A study piloted in Denmark has suggested that inducing babies at 37 weeks can lower the risk of the baby dying or developing a serious health condition, such as cerebral palsy.
The research which was conducted over a 13 year period, and which analysed 770,926 births, found that there was a drop of 26 per cent in the cerebral palsy rate between 2002 and 2010 in babies that had been induced at 37 weeks.
Professor Ojvind Lidegaard, co-author of the study, from the University of Copenhagen, said “We have seen significant reductions in newborn asphyxia, neonatal mortality, macrosomia and peripheral nerve injuries.
“Another similar study we conducted recently also demonstrated a halving of stillbirths following the implementation of proactive labour induction practice.
“Our results therefore suggest an overall improvement in perinatal outcomes following a national change towards a proactive management of post-term pregnancy through labour induction.”
The findings were published in BJOG: An International Journal of Obstetrics and Gynaceology.
John Thorpe, BJOG’s editor-in-chief, said that further scrutiny was needed before the findings were implemented elsewhere.
“Labour induction is a simple intervention, but demands a closer surveillance during labour and hospital settings must be able to support such changes,” he said.
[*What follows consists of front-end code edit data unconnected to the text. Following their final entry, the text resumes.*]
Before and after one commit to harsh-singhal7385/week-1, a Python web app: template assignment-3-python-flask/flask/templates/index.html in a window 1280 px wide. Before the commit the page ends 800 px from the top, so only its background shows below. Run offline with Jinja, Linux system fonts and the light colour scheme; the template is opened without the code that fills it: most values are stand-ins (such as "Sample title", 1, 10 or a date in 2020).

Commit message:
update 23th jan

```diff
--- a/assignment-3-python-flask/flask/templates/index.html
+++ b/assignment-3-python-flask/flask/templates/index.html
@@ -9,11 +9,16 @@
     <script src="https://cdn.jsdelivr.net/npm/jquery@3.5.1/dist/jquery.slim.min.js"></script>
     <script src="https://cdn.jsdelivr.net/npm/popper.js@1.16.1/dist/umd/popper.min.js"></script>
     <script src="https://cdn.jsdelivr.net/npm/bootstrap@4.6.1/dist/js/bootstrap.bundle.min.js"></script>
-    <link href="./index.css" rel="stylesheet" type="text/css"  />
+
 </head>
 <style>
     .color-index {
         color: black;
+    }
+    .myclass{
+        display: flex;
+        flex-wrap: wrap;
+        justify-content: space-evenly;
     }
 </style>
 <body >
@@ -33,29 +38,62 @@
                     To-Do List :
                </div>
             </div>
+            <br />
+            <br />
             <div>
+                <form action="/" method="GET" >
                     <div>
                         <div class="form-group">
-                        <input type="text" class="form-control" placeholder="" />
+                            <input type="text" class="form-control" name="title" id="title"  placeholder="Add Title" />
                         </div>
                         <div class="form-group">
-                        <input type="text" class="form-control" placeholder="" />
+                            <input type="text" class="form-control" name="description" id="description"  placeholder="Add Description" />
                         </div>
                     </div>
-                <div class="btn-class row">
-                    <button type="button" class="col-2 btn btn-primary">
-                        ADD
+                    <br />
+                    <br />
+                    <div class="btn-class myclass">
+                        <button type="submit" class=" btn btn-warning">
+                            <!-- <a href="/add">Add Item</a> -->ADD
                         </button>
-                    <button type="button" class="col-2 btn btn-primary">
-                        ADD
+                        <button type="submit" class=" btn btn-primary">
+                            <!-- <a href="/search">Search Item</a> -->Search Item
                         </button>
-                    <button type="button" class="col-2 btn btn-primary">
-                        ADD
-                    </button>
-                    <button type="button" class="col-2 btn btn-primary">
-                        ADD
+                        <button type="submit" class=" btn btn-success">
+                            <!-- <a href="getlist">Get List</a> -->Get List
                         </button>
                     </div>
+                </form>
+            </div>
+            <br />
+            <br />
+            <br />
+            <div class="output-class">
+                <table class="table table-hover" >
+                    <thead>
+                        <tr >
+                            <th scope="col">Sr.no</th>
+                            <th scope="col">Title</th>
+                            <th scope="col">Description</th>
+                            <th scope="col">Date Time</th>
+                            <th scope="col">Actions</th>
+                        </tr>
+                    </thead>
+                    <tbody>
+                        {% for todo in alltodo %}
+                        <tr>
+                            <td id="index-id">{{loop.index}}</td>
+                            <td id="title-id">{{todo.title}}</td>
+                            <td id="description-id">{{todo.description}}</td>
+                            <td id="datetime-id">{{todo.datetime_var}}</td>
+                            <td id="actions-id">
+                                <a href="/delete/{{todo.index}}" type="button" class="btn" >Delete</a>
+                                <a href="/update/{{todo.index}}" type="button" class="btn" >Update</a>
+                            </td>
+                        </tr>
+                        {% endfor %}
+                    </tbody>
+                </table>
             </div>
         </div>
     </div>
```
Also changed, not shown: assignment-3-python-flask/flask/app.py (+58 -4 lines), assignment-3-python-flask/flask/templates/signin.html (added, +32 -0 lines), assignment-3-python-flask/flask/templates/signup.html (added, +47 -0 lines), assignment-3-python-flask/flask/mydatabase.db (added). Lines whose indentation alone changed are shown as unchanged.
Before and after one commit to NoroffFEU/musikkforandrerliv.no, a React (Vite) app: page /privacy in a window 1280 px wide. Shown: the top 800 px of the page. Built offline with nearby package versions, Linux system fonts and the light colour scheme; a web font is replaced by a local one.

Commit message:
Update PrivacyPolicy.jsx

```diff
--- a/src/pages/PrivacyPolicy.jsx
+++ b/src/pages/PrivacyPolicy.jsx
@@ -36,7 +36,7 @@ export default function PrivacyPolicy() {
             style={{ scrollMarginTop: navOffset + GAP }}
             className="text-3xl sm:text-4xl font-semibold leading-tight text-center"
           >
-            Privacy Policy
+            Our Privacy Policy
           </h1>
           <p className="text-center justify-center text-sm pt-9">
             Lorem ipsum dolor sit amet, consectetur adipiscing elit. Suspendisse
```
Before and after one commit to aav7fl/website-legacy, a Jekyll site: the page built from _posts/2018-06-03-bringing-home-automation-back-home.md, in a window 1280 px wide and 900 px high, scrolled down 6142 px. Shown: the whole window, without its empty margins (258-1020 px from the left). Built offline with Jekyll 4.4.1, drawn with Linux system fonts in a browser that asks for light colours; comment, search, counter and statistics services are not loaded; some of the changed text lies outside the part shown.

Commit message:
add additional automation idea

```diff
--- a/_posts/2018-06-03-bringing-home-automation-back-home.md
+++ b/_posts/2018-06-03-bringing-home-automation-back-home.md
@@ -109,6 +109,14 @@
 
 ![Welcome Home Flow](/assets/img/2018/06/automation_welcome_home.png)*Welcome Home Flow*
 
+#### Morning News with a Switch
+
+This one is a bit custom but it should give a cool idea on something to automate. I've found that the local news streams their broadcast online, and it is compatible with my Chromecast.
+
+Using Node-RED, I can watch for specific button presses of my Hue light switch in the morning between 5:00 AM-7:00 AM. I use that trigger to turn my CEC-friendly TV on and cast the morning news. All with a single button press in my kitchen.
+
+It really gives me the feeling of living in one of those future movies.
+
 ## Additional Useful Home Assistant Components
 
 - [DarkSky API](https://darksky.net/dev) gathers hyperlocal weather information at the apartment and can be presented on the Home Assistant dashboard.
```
Originally posted by Tony May, partner/head of Clinical Negligence Department, Chadwick Lawrence LLP (firstname.lastname@example.org ), medical negligence lawyers and clinical negligence solicitors in Huddersfield, Leeds, Wakefield and Halifax, West Yorkshire.